From Tim Wheeler at the Baltimore Sun (excerpts) :
After more than a year of deliberation, the Maryland Department of the Environment authorized the disposal of up to 650,000 tons of ash in a specially prepared section of a chemical company landfill at Hawkins Point. Robert M. Summers, the agency’s acting secretary, said in a statement that two-year-old regulations for new ash landfills should prevent any harm to public health or the environment.
The ash landfill, to be operated by Millennium Inorganic Chemicals, is the first new disposal site for power plant waste to be approved in the state since 2007. That’s when officials discovered that some Gambrills residents’ wells had been contaminated with toxic chemicals from ash that Constellation Energy had been dumping in old quarries in the area.
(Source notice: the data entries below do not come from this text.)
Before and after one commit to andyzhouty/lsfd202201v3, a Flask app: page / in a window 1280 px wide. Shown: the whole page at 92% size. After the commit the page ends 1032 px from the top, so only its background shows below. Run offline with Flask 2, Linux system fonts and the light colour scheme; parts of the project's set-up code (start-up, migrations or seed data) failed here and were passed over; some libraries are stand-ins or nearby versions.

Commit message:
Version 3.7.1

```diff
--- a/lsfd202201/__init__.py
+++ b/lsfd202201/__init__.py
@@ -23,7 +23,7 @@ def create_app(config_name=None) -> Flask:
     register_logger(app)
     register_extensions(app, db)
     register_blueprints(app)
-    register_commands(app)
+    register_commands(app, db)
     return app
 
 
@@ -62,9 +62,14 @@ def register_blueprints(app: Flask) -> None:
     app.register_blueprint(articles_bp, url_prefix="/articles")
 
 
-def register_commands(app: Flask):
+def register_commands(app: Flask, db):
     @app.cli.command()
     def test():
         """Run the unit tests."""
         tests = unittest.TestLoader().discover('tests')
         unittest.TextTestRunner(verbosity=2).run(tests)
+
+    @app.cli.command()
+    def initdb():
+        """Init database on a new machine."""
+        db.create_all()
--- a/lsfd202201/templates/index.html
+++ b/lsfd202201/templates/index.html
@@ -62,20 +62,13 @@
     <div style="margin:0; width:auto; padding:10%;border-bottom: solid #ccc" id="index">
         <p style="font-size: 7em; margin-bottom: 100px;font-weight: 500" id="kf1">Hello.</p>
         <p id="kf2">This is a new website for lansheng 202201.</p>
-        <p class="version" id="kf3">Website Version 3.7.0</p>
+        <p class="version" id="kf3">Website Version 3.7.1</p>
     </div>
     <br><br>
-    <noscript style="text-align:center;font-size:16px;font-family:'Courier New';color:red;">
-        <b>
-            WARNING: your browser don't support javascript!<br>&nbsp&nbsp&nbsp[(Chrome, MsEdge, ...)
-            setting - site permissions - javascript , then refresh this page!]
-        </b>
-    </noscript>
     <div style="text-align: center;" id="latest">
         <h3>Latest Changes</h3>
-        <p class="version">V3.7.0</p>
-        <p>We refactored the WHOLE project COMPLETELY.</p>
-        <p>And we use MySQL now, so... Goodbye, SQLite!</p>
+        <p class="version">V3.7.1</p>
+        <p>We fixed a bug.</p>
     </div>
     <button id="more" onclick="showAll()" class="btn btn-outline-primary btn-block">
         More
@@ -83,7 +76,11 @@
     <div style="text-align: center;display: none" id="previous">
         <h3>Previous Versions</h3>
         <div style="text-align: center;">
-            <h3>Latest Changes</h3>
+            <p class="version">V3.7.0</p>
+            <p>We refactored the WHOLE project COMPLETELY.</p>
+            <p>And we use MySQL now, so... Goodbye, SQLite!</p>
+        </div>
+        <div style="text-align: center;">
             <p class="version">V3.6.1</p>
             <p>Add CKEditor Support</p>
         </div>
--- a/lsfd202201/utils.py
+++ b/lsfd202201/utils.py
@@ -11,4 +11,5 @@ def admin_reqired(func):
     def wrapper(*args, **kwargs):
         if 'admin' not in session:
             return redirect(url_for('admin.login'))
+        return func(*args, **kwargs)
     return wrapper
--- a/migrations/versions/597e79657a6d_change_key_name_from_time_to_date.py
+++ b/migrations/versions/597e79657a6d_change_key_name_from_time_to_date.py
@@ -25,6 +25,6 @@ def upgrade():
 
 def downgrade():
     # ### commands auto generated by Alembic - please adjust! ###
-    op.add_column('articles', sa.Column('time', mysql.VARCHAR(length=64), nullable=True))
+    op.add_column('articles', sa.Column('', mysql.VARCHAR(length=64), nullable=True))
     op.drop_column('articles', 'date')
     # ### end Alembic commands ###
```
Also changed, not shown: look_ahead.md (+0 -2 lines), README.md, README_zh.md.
The company paid a $1 million fine to the state and reached a $54 million out-of-court settlement with residents.
Constellation Energy plans to dispose of 200,000 tons of ash on the 65-acre Hawkins Point tract from its three Baltimore area coal-burning power plants.
Activists have called on the EPA to declare coal ash a hazardous waste because it can contain toxic metals such as arsenic, lead and mercury. The EPA has yet to complete its review, though, and recently announced it would take more time.
For the full article, CLICK HERE.
Filed under: Baltimore Agriculture, Events, Sustainable Living | Tags: Baltimore Farming, Baltimore Participation Park, Farm Together Now Book Release
Book Release Party At 2640 Space: Farm Together Now
On Wednesday, January 7th at 7pm, the 2640 Space will host a free event celebrating the release of Farm Together Now: A portrait of people, places and ideas for a new food movement, a documentation of the insurgent agriculture movement in the United States.
The book profiles 20 innovative farms across the country, who are rethinking the connections between food, land, and community, one harvest at a time.
It’s a beautiful and much needed overview of recent developments in grassroots sustainability in the U.S. and a top pick of the year by Michael Pollan.
Co-editor Daniel Tucker, as well as members of Baltimore’s Participation Park, who are featured in Farm Together Now, will be there for the presentation of the book.